EXERCISE DESCRIPTION: In the listing that follows, locate the line containing "Realize --> Verify: exact" and the line containing "selector commit completed". Retype exactly those two lines and every line between them, and nothing more.

STUDY MATERIAL:
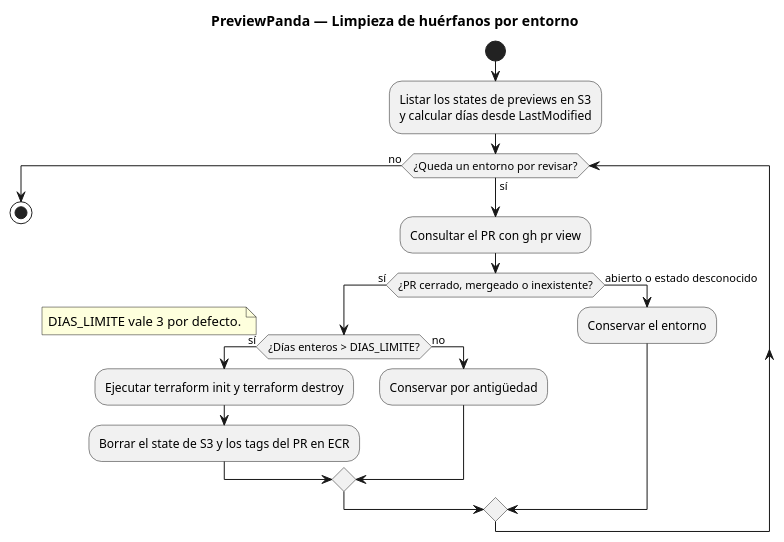
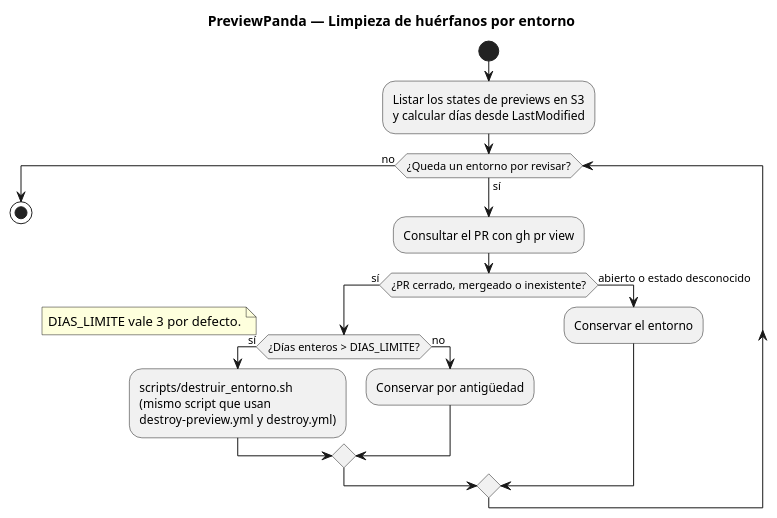
Before and after one commit to NicooGon/previewpanda: the diagram in docs/diagrams/diagrama-estados-huerfanos.puml, drawn with PlantUML. The commit also changed 7 other files, not shown here.

First line of the commit message:
docs: diagrama por workflow (apply/destroy/destroy manual); scripts: cleanup_orphans delega en destruir_entorno.sh

```diff
--- a/docs/diagrams/diagrama-estados-huerfanos.puml
+++ b/docs/diagrams/diagrama-estados-huerfanos.puml
@@ -1,23 +1,22 @@
 @startuml diagrama2
 
 title PreviewPanda — Limpieza de huérfanos por entorno
 
 start
 :Listar los states de previews en S3\ny calcular días desde LastModified;
 while (¿Queda un entorno por revisar?) is (sí)
   :Consultar el PR con gh pr view;
   if (¿PR cerrado, mergeado o inexistente?) then (sí)
     if (¿Días enteros > DIAS_LIMITE?) then (sí)
       floating note left: DIAS_LIMITE vale 3 por defecto.
-      :Ejecutar terraform init y terraform destroy;
-      :Borrar el state de S3 y los tags del PR en ECR;
+      :scripts/destruir_entorno.sh\n(mismo script que usan\ndestroy-preview.yml y destroy.yml);
     else (no)
       :Conservar por antigüedad;
     endif
   else (abierto o estado desconocido)
     :Conservar el entorno;
   endif
 endwhile (no)
 stop
 
 @enduml
```
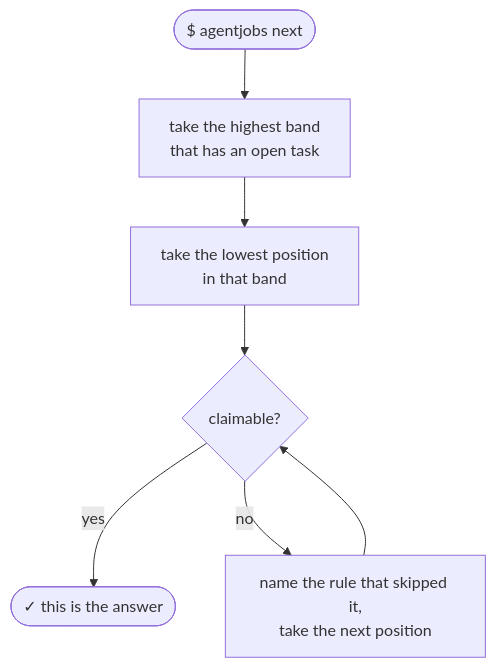
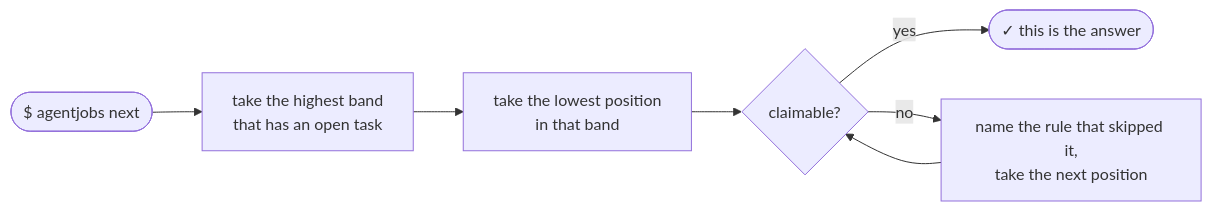
Before and after one commit to jeffposey/agentjobs: the second of 3 diagrams in README.md, drawn with Mermaid.

Commit message:
docs(readme): lay the queue diagram out horizontally
It was flowchart TD, which rendered a 493x691 column down the middle of a
948px-wide page: a third of the width used, and 691px of scrolling for six
nodes. As LR it is 916x155 — 97% of the column, and 536px shorter.

Jeff's verdict on the diagrams stands as "content is ok, layout and space usage
still meh", and this fixes the worst instance rather than the category. The
first diagram still spans about half the column; three nodes will not fill more
than that without padding it out with things a reader does not need.

````diff
--- a/README.md
+++ b/README.md
@@ -35,9 +35,9 @@
 ```mermaid
-flowchart TD
+flowchart LR
     S(["$ agentjobs next"]) --> B["take the highest band<br/>that has an open task"]
     B --> P["take the lowest position<br/>in that band"]
     P --> C{"claimable?"}
     C -- yes --> W(["✓ this is the answer"])
     C -- no --> N["name the rule that skipped it,<br/>take the next position"]
     N --> C
 ```
````
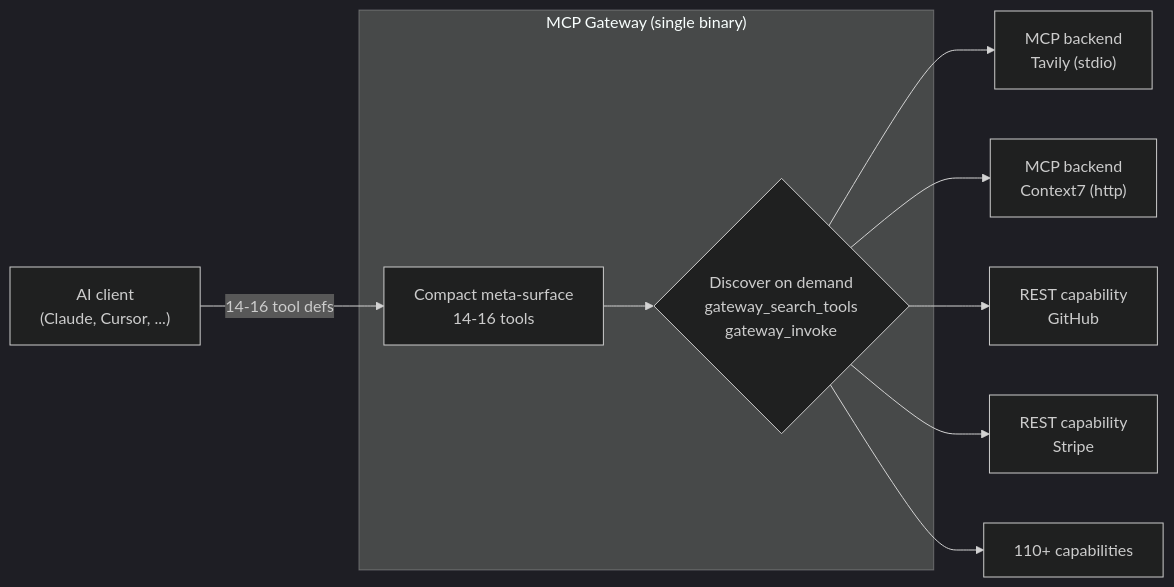
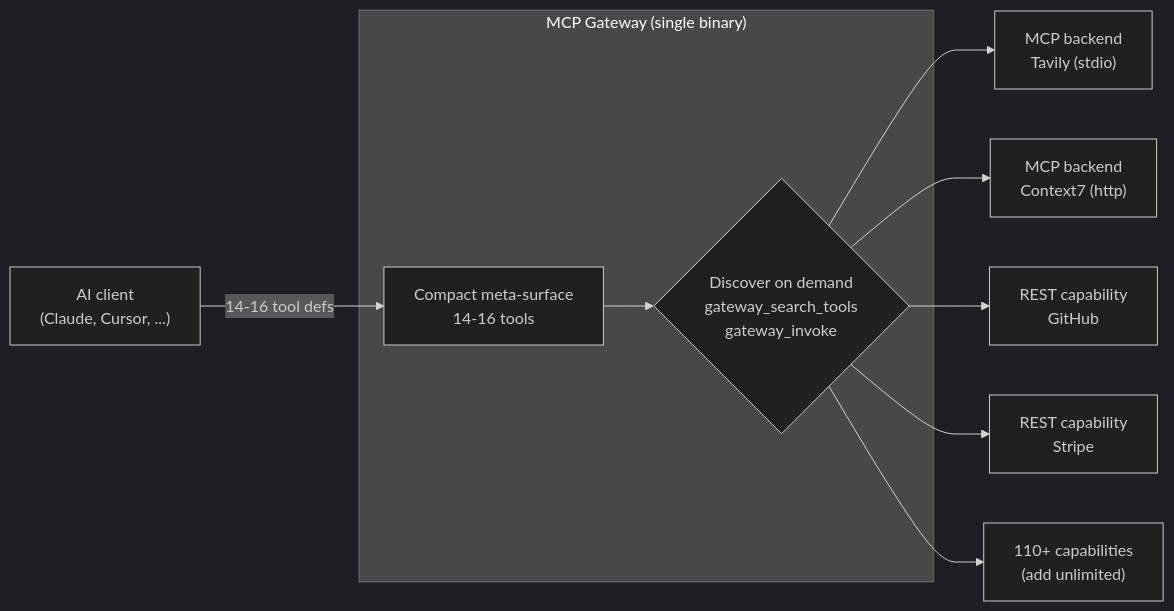
The first of 2 diagrams in README.md (MikkoParkkola/mcp-gateway), drawn with Mermaid (dark theme) before and after one commit. The commit also changed other lines of this file and 1 other file, not shown here.

````diff
--- a/README.md
+++ b/README.md
@@ -30,21 +30,21 @@
 ```mermaid
 flowchart LR
     AI["AI client<br/>(Claude, Cursor, ...)"]
     subgraph GW["MCP Gateway (single binary)"]
         META["Compact meta-surface<br/>14-16 tools"]
         DISC{"Discover on demand<br/>gateway_search_tools<br/>gateway_invoke"}
     end
     T1["MCP backend<br/>Tavily (stdio)"]
     T2["MCP backend<br/>Context7 (http)"]
     C1["REST capability<br/>GitHub"]
     C2["REST capability<br/>Stripe"]
-    Cn["110+ capabilities"]
+    Cn["110+ capabilities<br/>(add unlimited)"]
 
     AI -->|"14-16 tool defs"| META
     META --> DISC
     DISC --> T1
     DISC --> T2
     DISC --> C1
     DISC --> C2
     DISC --> Cn
 ```
````
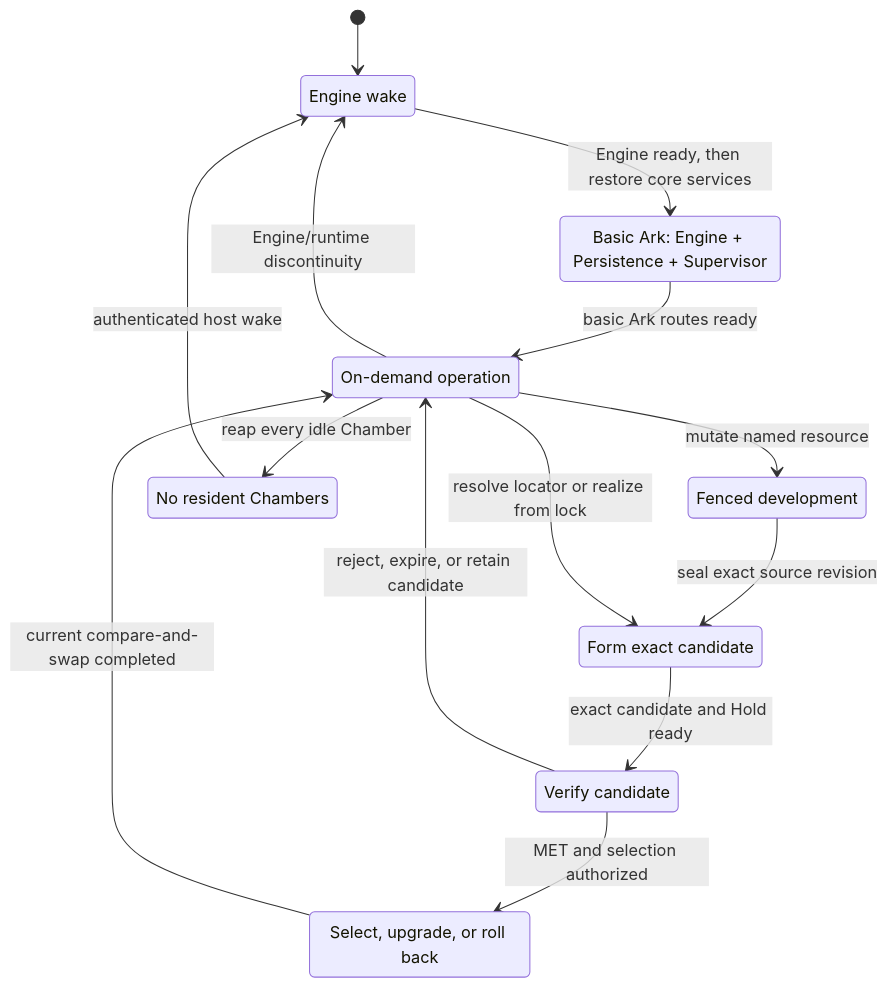
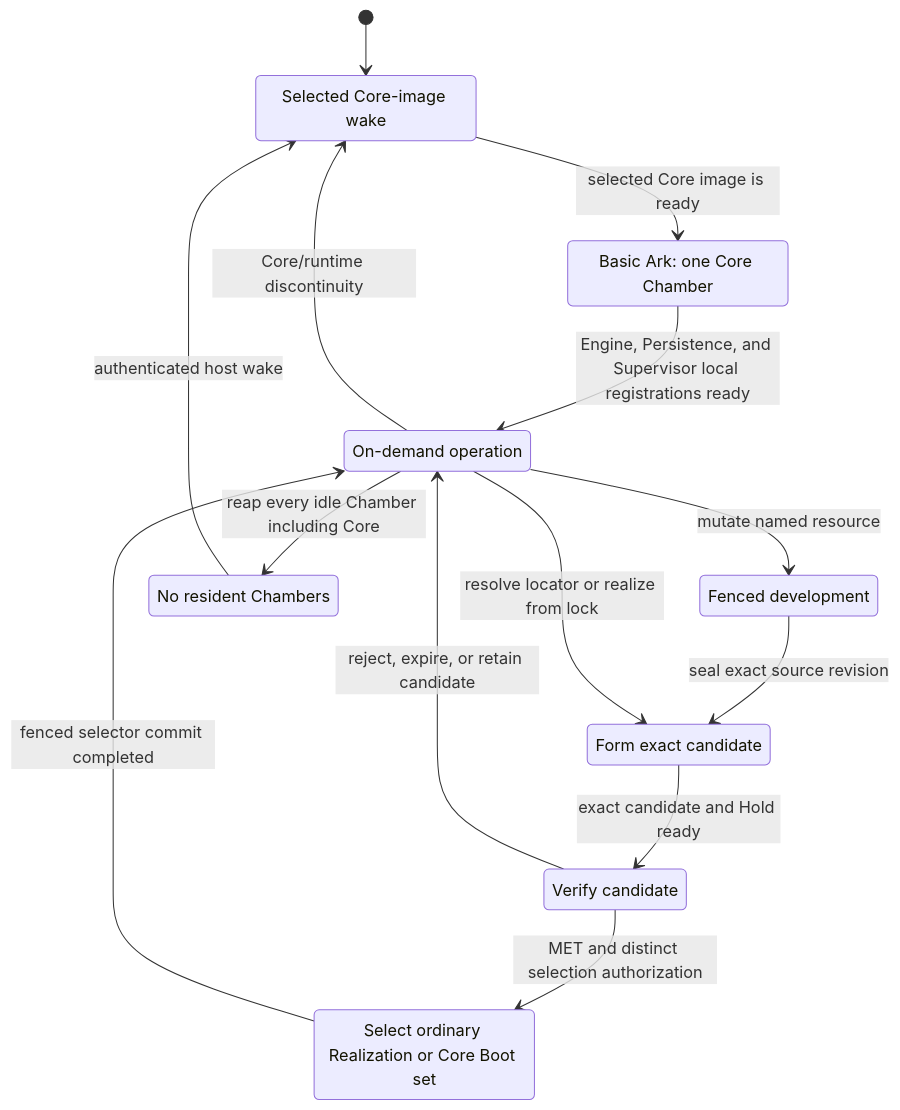
One commit to dreamcatcher-tech/chambers-lifecycle-explorer changed the second of 15 diagrams in source/chambers-lifecycle-sequences.md. Above: the diagram before and after it, drawn with Mermaid. The commit also changed other lines of this file and 8 other files, not shown here.

Commit message:
docs: sync single-image Core lifecycle

````diff
--- a/source/chambers-lifecycle-sequences.md
+++ b/source/chambers-lifecycle-sequences.md
@@ -677,26 +593,26 @@
 ```mermaid
 stateDiagram-v2
     direction TB
-    state "Engine wake" as Wake
-    state "Basic Ark: Engine + Persistence + Supervisor" as Basic
+    state "Selected Core-image wake" as Wake
+    state "Basic Ark: one Core Chamber" as Basic
     state "On-demand operation" as Normal
     state "Fenced development" as Develop
     state "Form exact candidate" as Realize
     state "Verify candidate" as Verify
-    state "Select, upgrade, or roll back" as Select
+    state "Select ordinary Realization or Core Boot set" as Select
     state "No resident Chambers" as Quiescent
 
     [*] --> Wake
-    Wake --> Basic: Engine ready, then restore core services
-    Basic --> Normal: basic Ark routes ready
+    Wake --> Basic: selected Core image is ready
+    Basic --> Normal: Engine, Persistence, and Supervisor local registrations ready
     Normal --> Develop: mutate named resource
     Develop --> Realize: seal exact source revision
     Normal --> Realize: resolve locator or realize from lock
     Realize --> Verify: exact candidate and Hold ready
-    Verify --> Select: MET and selection authorized
+    Verify --> Select: MET and distinct selection authorization
     Verify --> Normal: reject, expire, or retain candidate
-    Select --> Normal: current compare-and-swap completed
-    Normal --> Quiescent: reap every idle Chamber
+    Select --> Normal: fenced selector commit completed
+    Normal --> Quiescent: reap every idle Chamber including Core
     Quiescent --> Wake: authenticated host wake
-    Normal --> Wake: Engine/runtime discontinuity
+    Normal --> Wake: Core/runtime discontinuity
 ```
````
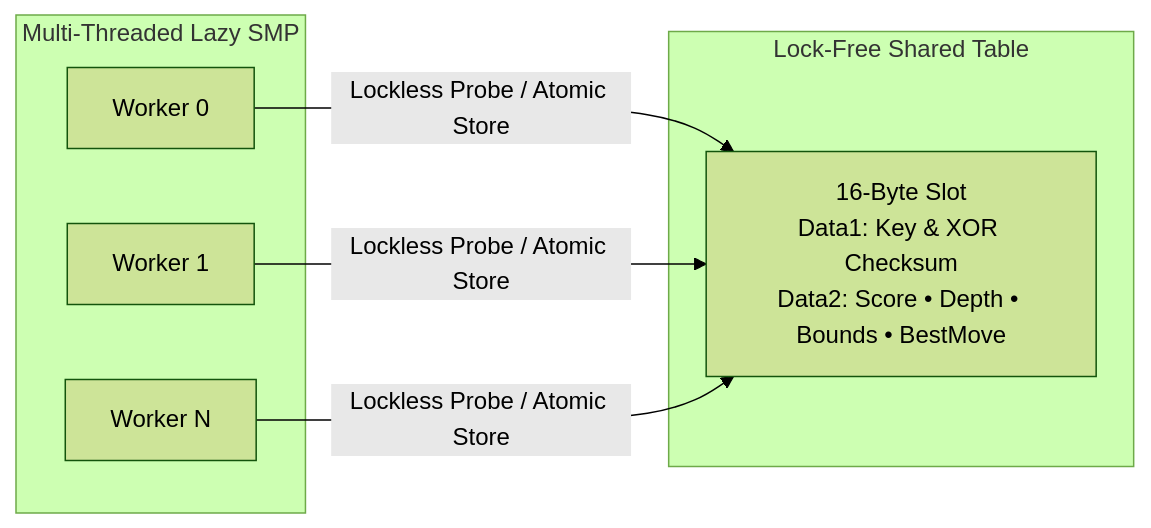
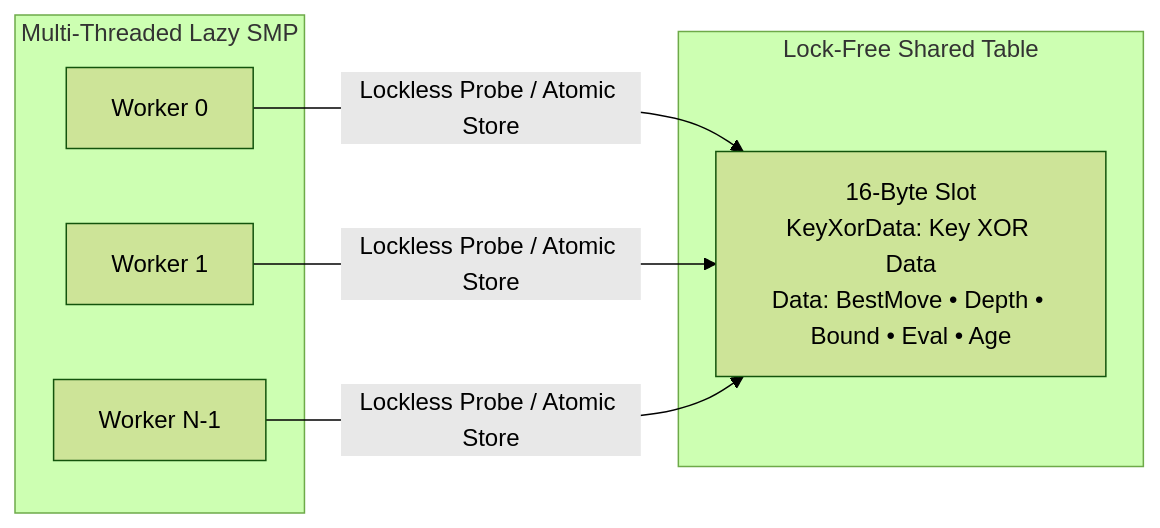
One commit to cjp-dev/Gomoku changed the second of 2 diagrams in docs/brain/09-transposition-table.md. Above: the diagram before and after it, drawn with Mermaid (forest theme). The commit also changed other lines of this file and 26 other files, not shown here.

````diff
--- a/docs/brain/09-transposition-table.md
+++ b/docs/brain/09-transposition-table.md
@@ -167,16 +169,16 @@
 ```mermaid
 flowchart LR
     subgraph Multi-Threaded Lazy SMP
         T0["Worker 0"]
         T1["Worker 1"]
-        TN["Worker N"]
+        TN["Worker N-1"]
     end
 
     subgraph Lock-Free Shared Table
-        Slot["16-Byte Slot<br/>Data1: Key &amp; XOR Checksum<br/>Data2: Score • Depth • Bounds • BestMove"]
+        Slot["16-Byte Slot<br/>KeyXorData: Key XOR Data<br/>Data: BestMove • Depth • Bound • Eval • Age"]
     end
 
     T0 -- "Lockless Probe / Atomic Store" --> Slot
     T1 -- "Lockless Probe / Atomic Store" --> Slot
     TN -- "Lockless Probe / Atomic Store" --> Slot
 ```
````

ANSWER TO THIS EXERCISE:
     Realize --> Verify: exact candidate and Hold ready
-    Verify --> Select: MET and selection authorized
+    Verify --> Select: MET and distinct selection authorization
     Verify --> Normal: reject, expire, or retain candidate
-    Select --> Normal: current compare-and-swap completed
-    Normal --> Quiescent: reap every idle Chamber
+    Select --> Normal: fenced selector commit completed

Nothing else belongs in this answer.